Pursuing this further, I emailed focus group chair Professor David McAllester to ask if there had been any progress in "sharing the rationale". He replied:

The wording you mention in the report was supported by many people. However, I personally think the possibility of an AI chain reaction in the next few decades should not be dismissed. I am trying my very hardest to make it happen.

(I have his permission to share that)

AAAI ex-president, Eric Horvitz seems ambivalent here:

Horvitz doubts that one of these virtual receptionists could ever lead to something that takes over the world. He says that's like expecting a kite to evolve into a 747 on its own.

So does that mean he thinks the singularity is ridiculous?

Mr. HORVITZ: Well, no. I think there's been a mix of views, and I have to say that I have mixed feelings myself.

Impressed - how did you find this? I'm also impressed I managed to forget something I myself re-posted. Thanks!

Why robots won't rule. See also the links here.

Alon Halevy, a faculty member in the University of Washington's computer science department and an editor at the Journal of Artificial Intelligence Research, said he's not worried about friendliness.

"As a practical matter, I'm not concerned at all about AI being friendly or not," Halevy said. "The challenges we face are so enormous to even get to the point where we can call a system reasonably intelligent, that whether they are friendly or not will be an issue that is relatively easy to solve."

"There's certainly a finite chance that the whole process will go wrong - and the robots will eat us." - Hans Moravec, here.

I've had an idea for a "What I've learned from PUA post" bouncing around in my head for some time now. I would talk about what I've learned about the psychological differences between men and women and what that means for the dating market, NOT specific tip/tricks or anything like that. Would this be too controversial? I didn't participate in the PUA debates before - they inspired me to learn about PUA to be honest - so I don't know if I would be crossing a line.

There are enough examples of people making broad general claims about how men and women think and behave that aren't particularly supported by data that such a post is, I expect, something of an uphill climb.

Put another way: that any given post on the subject is just another attempt to support pre-existing social preconceptions with pragmatic-sounding but ultimately ungrounded assertions is a pretty high prior probability for some readers (myself included), so overcoming that prior with evidence is important.

That said, IMHO a post that is demonstrably grounded in actual data, genuinely relevant to questions of how people think and behave, and at least somewhat novel ought to garner more approval than disapproval.

Here are some LessWrong RSS feeds aggregated on a single page:

Scripts for LW I'd like to see someone write: something that blocks the appearance of the four recent-items sidebars, in the spirit of reducing shiny distraction.

Firefox's Adblock Plus add-on has a supporting add-on called Element Hiding Helper that is helpful for situations such as these. You just press Ctrl+Shift+K and you can block pieces of websites as you see fit, or you can directly add the following filters under My Element Hiding Rules:
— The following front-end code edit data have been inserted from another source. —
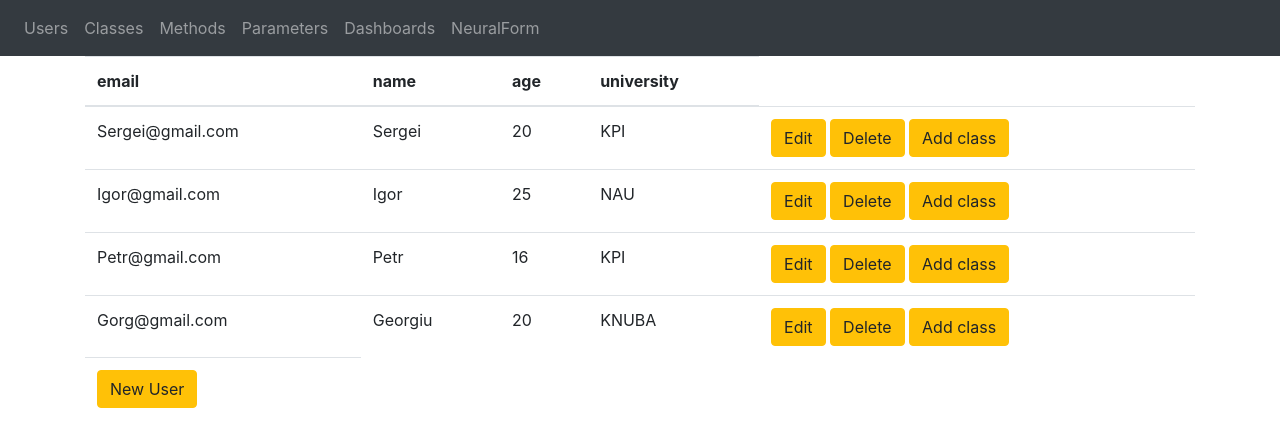
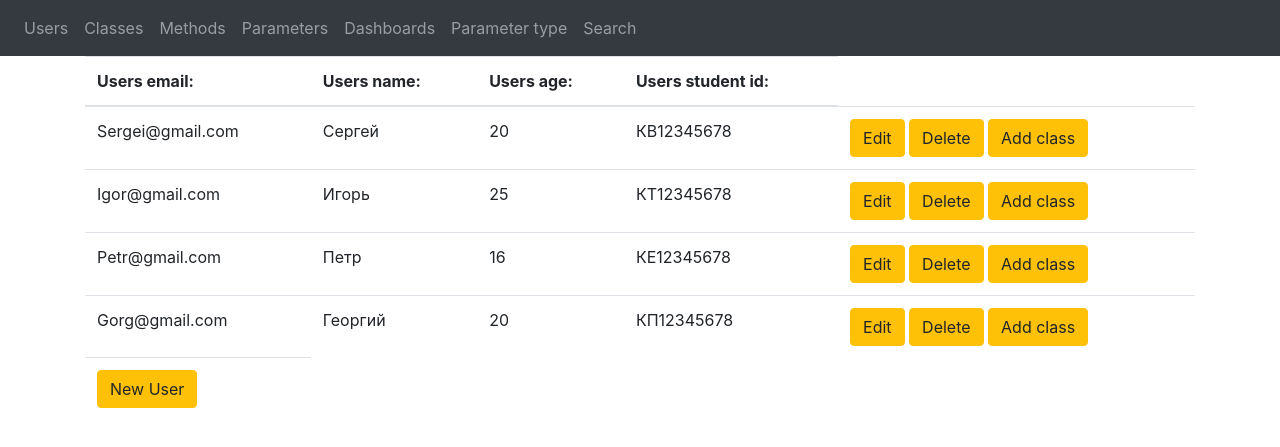
Before and after one commit to Samovilov/coursework2213, a Flask app: page /users in a window 1280 px wide. Shown: the top 447 px of the page. Run offline with Flask 2, Linux system fonts and the light colour scheme; data comes from the database, SQL or seed files in the repository; some libraries are stand-ins or nearby versions.

Commit message:
Add files via upload

```diff
--- a/app.py
+++ b/app.py
@@ -8,6 +8,7 @@ from forms.edit_class_form import EditClassForm
 from forms.class_form import ClassForm
 from forms.method_form import MethodForm
 from forms.edit_method_form import EditMethodForm
+from forms.hastag_form import HastagForm
 import uuid
 import json
 import plotly
@@ -37,7 +38,7 @@ class OrmUser(db.Model):
     user_email = db.Column(db.String(45), primary_key=True)
     user_name = db.Column(db.String(25), nullable=False)
     user_age = db.Column(db.Integer, nullable=False)
-    user_university = db.Column(db.String(25), nullable=False)
+    user_university = db.Column(db.String(25), nullable=False, unique=True)
 
     class_ = db.relationship('OrmClass')
 
@@ -76,49 +77,49 @@ db.create_all()
 
 User1 = OrmUser(
     user_email='Sergei@gmail.com',
-    user_name ='Sergei',
+    user_name ='Сергей',
     user_age=20,
-    user_university='KPI'
+    user_university='КВ12345678'
 )
 
 User2 = OrmUser(
     user_email='Igor@gmail.com',
-    user_name ='Igor',
+    user_name ='Игорь',
     user_age=25,
-    user_university='NAU'
+    user_university='КТ12345678'
 )
 User3 = OrmUser(
     user_email='Petr@gmail.com',
-    user_name ='Petr',
+    user_name ='Петр',
     user_age=16,
-    user_university='KPI'
+    user_university='КЕ12345678'
 )
 User4 = OrmUser(
     user_email='Gorg@gmail.com',
-    user_name ='Georgiu',
+    user_name ='Георгий',
     user_age=20,
-    user_university='KNUBA'
+    user_university='КП12345678'
 )
 
 
 Class1 = OrmClass(
     class_name='Numeric operations',
     methods_quantity=3,
-    class_description='Class of basic actions with numbers',
+    class_description='Adding, substracting, multiplying numbers',
     user_email='Gorg@gmail.com'
 )
 
 Class2 = OrmClass(
     class_name='Numeric operations advanced',
     methods_quantity=2,
-    class_description='Complicated actions with numbers',
+    class_description='Powering, rooting numbers',
     user_email='Gorg@gmail.com'
 )
 
 Class3 = OrmClass(
     class_name='String operations',
     methods_quantity=2,
-    class_description='Class of basic actions with strings',
+    class_description='Basic actions with strings',
     user_email='Petr@gmail.com'
 )
 
@@ -128,6 +129,22 @@ Class4 = OrmClass(
     class_description='Complicated actions with strings',
     user_email='Sergei@gmail.com'
 )
+
+Class5 = OrmClass(
+    class_name='String operations advanced',
+    methods_quantity=2,
+    class_description='Complicated actions with strings',
+    user_email='Igor@gmail.com'
+)
+
+Class6 = OrmClass(
+    class_name='String operations advanced',
+    methods_quantity=2,
+    class_description='Complicated actions with strings',
+    user_email='Sergei@gmail.com'
+)
+
+
 
 Method1 = OrmMethod(
     method_name='Adding numbers',
@@ -156,23 +173,23 @@ Method3 = OrmMethod(
 Method4 = OrmMethod(
     method_name='Finding string',
     method_description='Defies, if one string contains another',
-    output_type='Boolean',
-    memory_size='256',
-    class_name='String operations advanced'
-)
-
-Method6 = OrmMethod(
-    method_name='Putting string',
-    method_description='Defies, if one string contains another',
     output_type='String',
     memory_size='256',
     class_name='String operations advanced'
 )
 
+Method5 = OrmMethod(
+    method_name='Substracting numbers',
+    method_description='Substracting second number from the first one',
+    output_type='Numeric',
+    memory_size='256',
+    class_name='String operations advanced'
+)
 
-Method5 = OrmMethod(
+
+Method6 = OrmMethod(
     method_name='1 more then 2',
-    method_description='Defies, if one string contains another',
+    method_description='Defies, if first number bigger than second one',
     output_type='Boolean',
     memory_size='32',
     class_name='String operations advanced'
@@ -180,42 +197,42 @@ Method5 = OrmMethod(
 Parameter1 = OrmParameter(
     parameter_name='Parameter 1',
     parameter_type='integer',
-    parameter_description='First parameter',
+    parameter_description='First number in adding',
     method_name='Adding numbers'
 )
 
 Parameter2 = OrmParameter(
     parameter_name='Parameter 2',
-    parameter_type='integer',
-    parameter_description='First parameter',
+    parameter_type='string',
+    parameter_description='Second number in adding ',
     method_name='Adding numbers'
 )
 
 Parameter3 = OrmParameter(
     parameter_name='Parameter 3',
-    parameter_type='string',
-    parameter_description='First parameter',
+    parameter_type='float',
+    parameter_description='First string in finding',
     method_name='Finding string'
 )
 
 Parameter4 = OrmParameter(
     parameter_name='Parameter 4',
     parameter_type='float',
-    parameter_description='First parameter',
+    parameter_description='First parameter for exponentiation',
     method_name='Number exponentiation'
 )
 
 Parameter5 = OrmParameter(
     parameter_name='Parameter 5',
     parameter_type='float',
-    parameter_description='First parameter',
+    parameter_description='Second parameter for exponentiation',
     method_name='Number exponentiation'
 )
 
 Parameter6 = OrmParameter(
     parameter_name='Parameter 6',
     parameter_type='string',
-    parameter_description='First parameter',
+    parameter_description='Second string in finding',
     method_name='Finding string'
 )
 db.session.add_all([
@@ -677,6 +694,98 @@ def dashboard():
     graphs_json = json.dumps(data, cls=plotly.utils.PlotlyJSONEncoder)
     return render_template('dashboard.html', graphsJSON=graphs_json,massage=massage,corr_coef=corr_coef)
 
+
+def trio(word, number):
+    return(word[number:number+3])
+
+
+def search_in_sent(search_word, description_str):
+    desc_split = description_str.split()
+    count_overlap = 0
+    for three in range(len(search_word)):
+        for word in desc_split:
+            if len(word) >= 3 and len(word) > len(search_word):
+                for i in range(len(word) - 2):
+                    if trio(word, i) == trio(search_word, three):
+                        count_overlap += 0.24
+            else:
+                continue
+
+    for word in desc_split:
+        if len(word) >= 3 and len(word) <= len(search_word):
+            diff = len(search_word) - len(word)
+            for s in range(diff + 1):
+                if search_word[s:s + len(word)] == word:
+                    count_overlap += 1
+    return count_overlap
+
+
+@app.route('/Hashtag', methods=['GET', 'POST'])
+def Hashtag():
+    form = HastagForm()
+    if request.method == 'POST':
+        if form.validate():
+            choice = form.choice.data
+            words = form.words.data
+
+            if choice == 'class':
+                descriptions = db.session.query(OrmClass.class_description).all()
+            if choice == 'method':
+                descriptions = db.session.query(OrmMethod.method_description).all()
+            if choice == 'parameter':
+                descriptions = db.session.query(OrmParameter.parameter_description).all()
+
+            desc_score = {}
+            scores = []
+            for desc in list(descriptions):
+                sum_score = 0
+                for word in words.split():
+                    sum_score += search_in_sent(word, desc[0])
+                desc_score[sum_score] = desc
+                scores.append(sum_score)
+
+
+            scores.sort(reverse = True)
+
+            if max(scores) < 0.2:
+                return render_template('not_found.html')
+
+            scores = list(dict.fromkeys(scores))
+            sorted_for_html = []
+            print(scores)
+            print(desc_score)
+            if choice == 'class':
+                for score in scores:
+                    if score < 0.22:
+                        continue
+                    res = db.session.query(OrmClass).filter(OrmClass.class_description == desc_score[score]).all()
+                    for row in res:
+                        sorted_for_html.append(row)
+                return render_template('class_table.html', classes=sorted_for_html)
+
+            if choice == 'method':
+                for score in scores:
+                    if score < 0.22:
+                        continue
+                    res = db.session.query(OrmMethod).filter(OrmMethod.method_description == desc_score[score]).all()
+                    for row in res:
+                        sorted_for_html.append(row)
+                return render_template('methods_table.html', methods=sorted_for_html)
+
+            if choice == 'class':
+                for score in scores:
+                    if score < 0.22:
+                        continue
+                    res = db.session.query(OrmParameter).filter(OrmParameter.parameter_description == desc_score[score]).all()
+                    for row in res:
+                        sorted_for_html.append(row)
+                return render_template('parameters_table.html', parameters=sorted_for_html)
+        else:
+            return render_template('hashtag_form.html', form=form)
+    elif request.method == 'GET':
+        return render_template('hashtag_form.html', form=form)
+
+
 if __name__ == '__main__':
     app.debug = True
     app.run()
--- a/templates/index.html
+++ b/templates/index.html
@@ -19,7 +19,8 @@
     <li class="nav-item"><a class="nav-link" href="/methods">Methods</a></li>
     <li class="nav-item"><a class="nav-link" href="/parameters">Parameters</a></li>
     <li class="nav-item"><a class="nav-link" href="/dashboard">Dashboards</a></li>
-    <li class="nav-item"><a class="nav-link" href="/NeuralForm">NeuralForm</a></li>
+    <li class="nav-item"><a class="nav-link" href="/NeuralForm">Parameter type</a></li>
+    <li class="nav-item"><a class="nav-link" href="/Hashtag">Search</a></li>
 {#    <li class="nav-item"><a class="nav-link" href="/AI">Data mining</a></li>#}
 
 
--- /dev/null
+++ b/templates/not_found.html
@@ -0,0 +1,5 @@
+{% extends "index.html" %}
+
+{% block content %}
+    <h3 class="mb-0">No matches found!</h3>
+{% endblock %}
--- a/templates/users_table.html
+++ b/templates/users_table.html
@@ -8,10 +8,10 @@
     <table class="table">
         <thead>
             <tr>
-                <th scope="col">email</th>
-                <th scope="col">name</th>
-                <th scope="col">age</th>
-                <th scope="col">university</th>
+                <th scope="col">Users email:</th>
+                <th scope="col">Users name:</th>
+                <th scope="col">Users age:</th>
+                <th scope="col">Users student id:</th>
             </tr>
         </thead>
         <tbody>
```
Also changed, not shown: forms/hastag_form.py (added, +13 -0 lines), forms/user_form.py (+6 -6 lines), requirements.txt (+8 -47 lines), templates/hashtag_form.html (added, +62 -0 lines), templates/hashtag_table.html (added, +32 -0 lines).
I haven't found a way to block the "New on Overcoming Bias" section without removing the right bar completely, though.

Just set it up on my laptop and it seems to work; thanks. (I think Firefox 4 changes the combination from Ctrl+Shift+K to Ctrl+Shift+S, though.)

The latest Scenes from a Multiverse (the comic plus the news post below) discusses rationality.
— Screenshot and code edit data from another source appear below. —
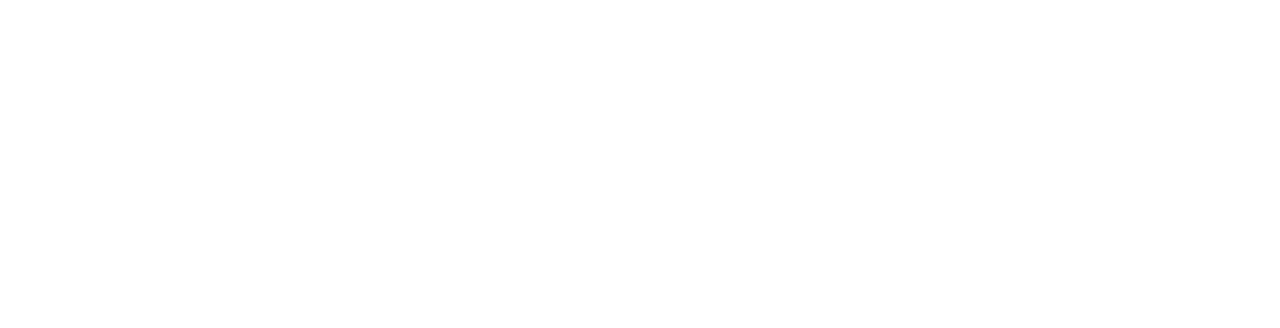
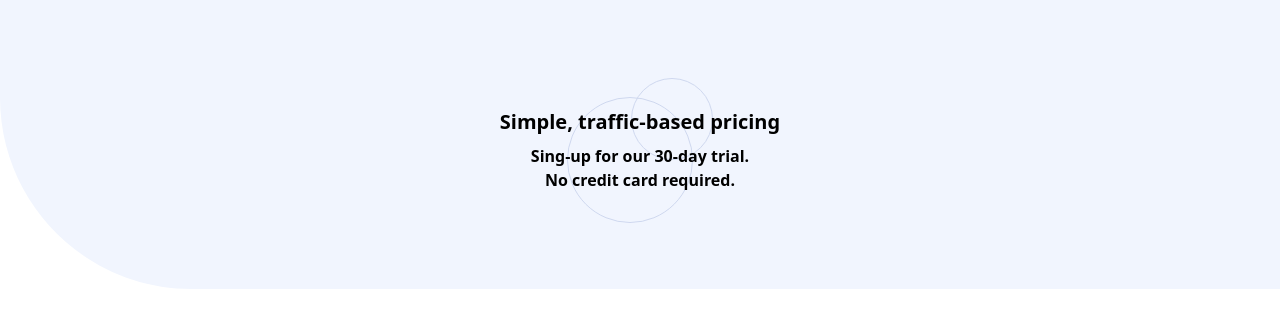
Before and after one commit to Pakuu7/Interactive-pricing-component, a website built with Vite: page index.html in a window 1280 px wide. Built offline with nearby package versions, Linux system fonts and the light colour scheme.

Commit message:
feat: add header section with Tailwind styles

```diff
--- a/index.html
+++ b/index.html
@@ -10,7 +10,14 @@
     <link rel="stylesheet" href="src/style.css">
 </head>
 <body>
-
-
+<div class="header relative flex justify-center items-center h-75">
+    <div class="header-container text-center">
+        <h1 class="header-title text-xl font-800 pb-2">Simple, traffic-based pricing</h1>
+        <p class="header-first-text font-600">Sing-up for our 30-day trial.</p>
+        <p class="header-second-text font-600">No credit card required.</p>
+    </div>
+    <div class="header-bg-pattern absolute bg-[url('/public/bg-pattern.svg')] -top-40 inset-0 bg-no-repeat  -z-1"></div>
+    <div class="header-circles absolute bg-[url('/public/pattern-circles.svg')] bg-center inset-0 bg-no-repeat -z-1"></div>
+</div>
 </body>
 </html>
```
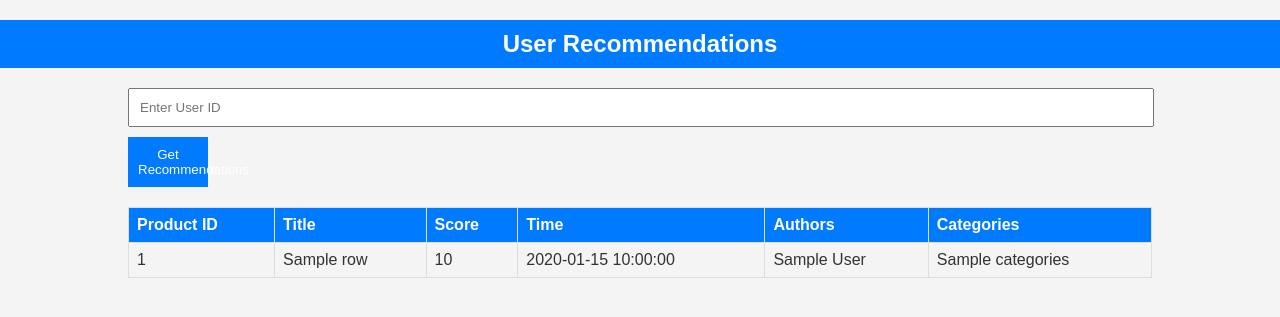
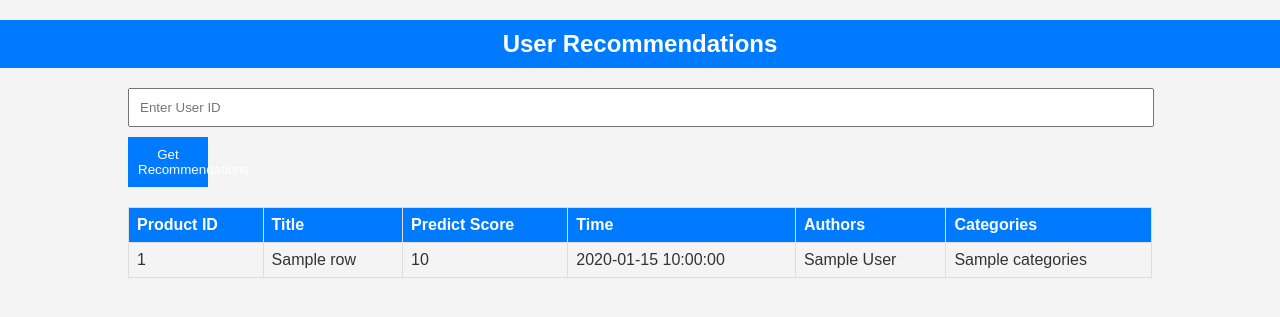
Before and after one commit to LoicCASSAN/Machine-Learning-in-Production-Project, a Flask app: template templates/user_recommendation.html in a window 1280 px wide. Shown: the top 317 px of the page. Run offline with Flask 3, Linux system fonts and the light colour scheme; the template is opened without the code that fills it: most values are stand-ins (such as "Sample title", 1, 10 or a date in 2020); parts of the project's set-up code (start-up, migrations or seed data) failed here and were passed over.

Commit message:
User Recommendations Fix

```diff
--- a/app.py
+++ b/app.py
@@ -28,7 +28,9 @@ def user_recommendation():
         user_id = request.form.get('user_id')
         if user_id:
             recommendations = recommendation.provide_recommendations_for_user(user_id)
+            print(recommendations)  # Pour déboguer
     return render_template('user_recommendation.html', recommendations=recommendations)
+
 
 
 
--- a/templates/user_recommendation.html
+++ b/templates/user_recommendation.html
@@ -19,7 +19,7 @@
                 <tr>
                     <th>Product ID</th>
                     <th>Title</th>
-                    <th>Score</th>
+                    <th>Predict Score</th>
                     <th>Time</th>
                     <th>Authors</th>
                     <th>Categories</th>
@@ -28,7 +28,7 @@
                 <tr>
                     <td>{{ row.ProductId }}</td>
                     <td>{{ row.title }}</td>
-                    <td>{{ row.Score }}</td>
+                    <td>{{ row.Predict_Score }}</td>
                     <td>{{ row.Time }}</td>
                     <td>{{ row.authors }}</td>
                     <td>{{ row.categories }}</td>
```
Also changed, not shown: recommendation.py (+9 -0 lines), 1 other file.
Help request: is it possible to draw tables in top-level posts?

More generally, is it possible to get any sort of formatting in top-level posts other than that which is available from the toolbar? What sort of markup is used for top-level posts?

If the answer is no, I can probably manage, but I think it would make my life easier if the answer is yes.

Top level posts use HTML, which supported tables last time I checked.

Yes, thanks, the problem I was actually having was that I hadn't spotted the "edit HTML" button in the toolbar for editing top-level posts.


Andrew Gelman's book on Bayesian Statistics has been banned in China. Apparently Bayes' theorem is "politically sensitive material." Gelman notes that that last sentence might not be true, but I really hope it is.